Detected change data
==================================================
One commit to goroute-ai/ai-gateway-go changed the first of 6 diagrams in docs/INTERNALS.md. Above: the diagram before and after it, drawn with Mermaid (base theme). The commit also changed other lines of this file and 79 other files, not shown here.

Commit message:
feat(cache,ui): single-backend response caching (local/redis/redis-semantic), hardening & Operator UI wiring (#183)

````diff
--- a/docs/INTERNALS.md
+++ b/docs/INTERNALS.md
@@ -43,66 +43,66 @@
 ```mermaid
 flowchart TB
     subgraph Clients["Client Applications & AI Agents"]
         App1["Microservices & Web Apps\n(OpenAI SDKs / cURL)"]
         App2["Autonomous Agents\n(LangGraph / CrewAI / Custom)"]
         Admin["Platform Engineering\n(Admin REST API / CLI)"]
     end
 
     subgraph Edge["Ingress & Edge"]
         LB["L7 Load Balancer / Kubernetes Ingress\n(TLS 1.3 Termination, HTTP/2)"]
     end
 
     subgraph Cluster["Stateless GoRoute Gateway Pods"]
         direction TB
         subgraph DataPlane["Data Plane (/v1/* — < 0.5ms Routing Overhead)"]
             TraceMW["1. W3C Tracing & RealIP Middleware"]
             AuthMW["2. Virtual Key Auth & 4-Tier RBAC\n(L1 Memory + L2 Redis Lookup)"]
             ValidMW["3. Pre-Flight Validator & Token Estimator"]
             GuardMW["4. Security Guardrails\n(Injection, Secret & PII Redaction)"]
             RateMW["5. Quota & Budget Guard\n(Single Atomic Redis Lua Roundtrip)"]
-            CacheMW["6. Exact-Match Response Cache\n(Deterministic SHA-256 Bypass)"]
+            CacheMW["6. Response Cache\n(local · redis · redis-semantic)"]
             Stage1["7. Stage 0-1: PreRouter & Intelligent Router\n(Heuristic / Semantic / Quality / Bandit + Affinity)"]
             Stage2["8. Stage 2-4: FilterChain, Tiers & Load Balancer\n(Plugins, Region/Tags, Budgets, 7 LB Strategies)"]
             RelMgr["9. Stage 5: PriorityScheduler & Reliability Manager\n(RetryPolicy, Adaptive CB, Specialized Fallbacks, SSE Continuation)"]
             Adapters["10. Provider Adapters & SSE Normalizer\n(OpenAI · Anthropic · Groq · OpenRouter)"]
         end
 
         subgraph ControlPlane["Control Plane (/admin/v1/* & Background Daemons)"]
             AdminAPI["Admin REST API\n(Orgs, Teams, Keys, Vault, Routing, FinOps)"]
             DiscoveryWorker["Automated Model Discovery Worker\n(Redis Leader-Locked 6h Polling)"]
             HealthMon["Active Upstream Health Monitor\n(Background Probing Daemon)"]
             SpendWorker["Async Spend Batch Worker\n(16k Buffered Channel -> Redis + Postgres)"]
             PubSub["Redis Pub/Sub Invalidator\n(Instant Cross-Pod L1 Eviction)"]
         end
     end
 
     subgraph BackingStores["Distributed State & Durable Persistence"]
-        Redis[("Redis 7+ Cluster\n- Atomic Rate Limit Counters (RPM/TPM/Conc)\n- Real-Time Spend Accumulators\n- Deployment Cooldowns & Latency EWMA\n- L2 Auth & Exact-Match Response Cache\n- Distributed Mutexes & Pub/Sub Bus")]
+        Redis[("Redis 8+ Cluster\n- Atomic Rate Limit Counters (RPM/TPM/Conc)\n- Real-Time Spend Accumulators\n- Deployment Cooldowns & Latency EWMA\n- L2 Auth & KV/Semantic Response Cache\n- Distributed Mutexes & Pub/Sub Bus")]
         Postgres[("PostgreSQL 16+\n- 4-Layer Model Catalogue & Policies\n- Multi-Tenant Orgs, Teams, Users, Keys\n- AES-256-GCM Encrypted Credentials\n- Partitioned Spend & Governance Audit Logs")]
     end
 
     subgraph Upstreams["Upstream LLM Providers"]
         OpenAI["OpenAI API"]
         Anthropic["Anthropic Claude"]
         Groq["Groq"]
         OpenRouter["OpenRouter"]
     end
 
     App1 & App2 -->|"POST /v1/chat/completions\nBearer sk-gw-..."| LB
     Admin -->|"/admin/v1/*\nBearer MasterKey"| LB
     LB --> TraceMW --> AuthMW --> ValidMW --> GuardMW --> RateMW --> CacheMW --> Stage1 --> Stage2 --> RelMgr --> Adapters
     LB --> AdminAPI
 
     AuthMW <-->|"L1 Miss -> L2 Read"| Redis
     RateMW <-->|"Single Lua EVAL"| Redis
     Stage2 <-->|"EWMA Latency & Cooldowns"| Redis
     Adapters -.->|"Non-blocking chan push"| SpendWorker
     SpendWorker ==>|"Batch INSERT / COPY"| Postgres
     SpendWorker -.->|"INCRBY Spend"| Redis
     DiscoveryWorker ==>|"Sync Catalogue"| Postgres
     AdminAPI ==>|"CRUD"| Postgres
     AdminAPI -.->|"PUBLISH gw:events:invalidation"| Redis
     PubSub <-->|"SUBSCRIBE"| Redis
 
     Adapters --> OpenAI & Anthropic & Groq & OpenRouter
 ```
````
==================================================
• What to produce
Write out every record shown above, word for word.

• Solution to the exercise
One commit to goroute-ai/ai-gateway-go changed the first of 6 diagrams in docs/INTERNALS.md. Above: the diagram before and after it, drawn with Mermaid (base theme). The commit also changed other lines of this file and 79 other files, not shown here.

Commit message:
feat(cache,ui): single-backend response caching (local/redis/redis-semantic), hardening & Operator UI wiring (#183)

````diff
--- a/docs/INTERNALS.md
+++ b/docs/INTERNALS.md
@@ -43,66 +43,66 @@
 ```mermaid
 flowchart TB
     subgraph Clients["Client Applications & AI Agents"]
         App1["Microservices & Web Apps\n(OpenAI SDKs / cURL)"]
         App2["Autonomous Agents\n(LangGraph / CrewAI / Custom)"]
         Admin["Platform Engineering\n(Admin REST API / CLI)"]
     end
 
     subgraph Edge["Ingress & Edge"]
         LB["L7 Load Balancer / Kubernetes Ingress\n(TLS 1.3 Termination, HTTP/2)"]
     end
 
     subgraph Cluster["Stateless GoRoute Gateway Pods"]
         direction TB
         subgraph DataPlane["Data Plane (/v1/* — < 0.5ms Routing Overhead)"]
             TraceMW["1. W3C Tracing & RealIP Middleware"]
             AuthMW["2. Virtual Key Auth & 4-Tier RBAC\n(L1 Memory + L2 Redis Lookup)"]
             ValidMW["3. Pre-Flight Validator & Token Estimator"]
             GuardMW["4. Security Guardrails\n(Injection, Secret & PII Redaction)"]
             RateMW["5. Quota & Budget Guard\n(Single Atomic Redis Lua Roundtrip)"]
-            CacheMW["6. Exact-Match Response Cache\n(Deterministic SHA-256 Bypass)"]
+            CacheMW["6. Response Cache\n(local · redis · redis-semantic)"]
             Stage1["7. Stage 0-1: PreRouter & Intelligent Router\n(Heuristic / Semantic / Quality / Bandit + Affinity)"]
             Stage2["8. Stage 2-4: FilterChain, Tiers & Load Balancer\n(Plugins, Region/Tags, Budgets, 7 LB Strategies)"]
             RelMgr["9. Stage 5: PriorityScheduler & Reliability Manager\n(RetryPolicy, Adaptive CB, Specialized Fallbacks, SSE Continuation)"]
             Adapters["10. Provider Adapters & SSE Normalizer\n(OpenAI · Anthropic · Groq · OpenRouter)"]
         end
 
         subgraph ControlPlane["Control Plane (/admin/v1/* & Background Daemons)"]
             AdminAPI["Admin REST API\n(Orgs, Teams, Keys, Vault, Routing, FinOps)"]
             DiscoveryWorker["Automated Model Discovery Worker\n(Redis Leader-Locked 6h Polling)"]
             HealthMon["Active Upstream Health Monitor\n(Background Probing Daemon)"]
             SpendWorker["Async Spend Batch Worker\n(16k Buffered Channel -> Redis + Postgres)"]
             PubSub["Redis Pub/Sub Invalidator\n(Instant Cross-Pod L1 Eviction)"]
         end
     end
 
     subgraph BackingStores["Distributed State & Durable Persistence"]
-        Redis[("Redis 7+ Cluster\n- Atomic Rate Limit Counters (RPM/TPM/Conc)\n- Real-Time Spend Accumulators\n- Deployment Cooldowns & Latency EWMA\n- L2 Auth & Exact-Match Response Cache\n- Distributed Mutexes & Pub/Sub Bus")]
+        Redis[("Redis 8+ Cluster\n- Atomic Rate Limit Counters (RPM/TPM/Conc)\n- Real-Time Spend Accumulators\n- Deployment Cooldowns & Latency EWMA\n- L2 Auth & KV/Semantic Response Cache\n- Distributed Mutexes & Pub/Sub Bus")]
         Postgres[("PostgreSQL 16+\n- 4-Layer Model Catalogue & Policies\n- Multi-Tenant Orgs, Teams, Users, Keys\n- AES-256-GCM Encrypted Credentials\n- Partitioned Spend & Governance Audit Logs")]
     end
 
     subgraph Upstreams["Upstream LLM Providers"]
         OpenAI["OpenAI API"]
         Anthropic["Anthropic Claude"]
         Groq["Groq"]
         OpenRouter["OpenRouter"]
     end
 
     App1 & App2 -->|"POST /v1/chat/completions\nBearer sk-gw-..."| LB
     Admin -->|"/admin/v1/*\nBearer MasterKey"| LB
     LB --> TraceMW --> AuthMW --> ValidMW --> GuardMW --> RateMW --> CacheMW --> Stage1 --> Stage2 --> RelMgr --> Adapters
     LB --> AdminAPI
 
     AuthMW <-->|"L1 Miss -> L2 Read"| Redis
     RateMW <-->|"Single Lua EVAL"| Redis
     Stage2 <-->|"EWMA Latency & Cooldowns"| Redis
     Adapters -.->|"Non-blocking chan push"| SpendWorker
     SpendWorker ==>|"Batch INSERT / COPY"| Postgres
     SpendWorker -.->|"INCRBY Spend"| Redis
     DiscoveryWorker ==>|"Sync Catalogue"| Postgres
     AdminAPI ==>|"CRUD"| Postgres
     AdminAPI -.->|"PUBLISH gw:events:invalidation"| Redis
     PubSub <-->|"SUBSCRIBE"| Redis
 
     Adapters --> OpenAI & Anthropic & Groq & OpenRouter
 ```
````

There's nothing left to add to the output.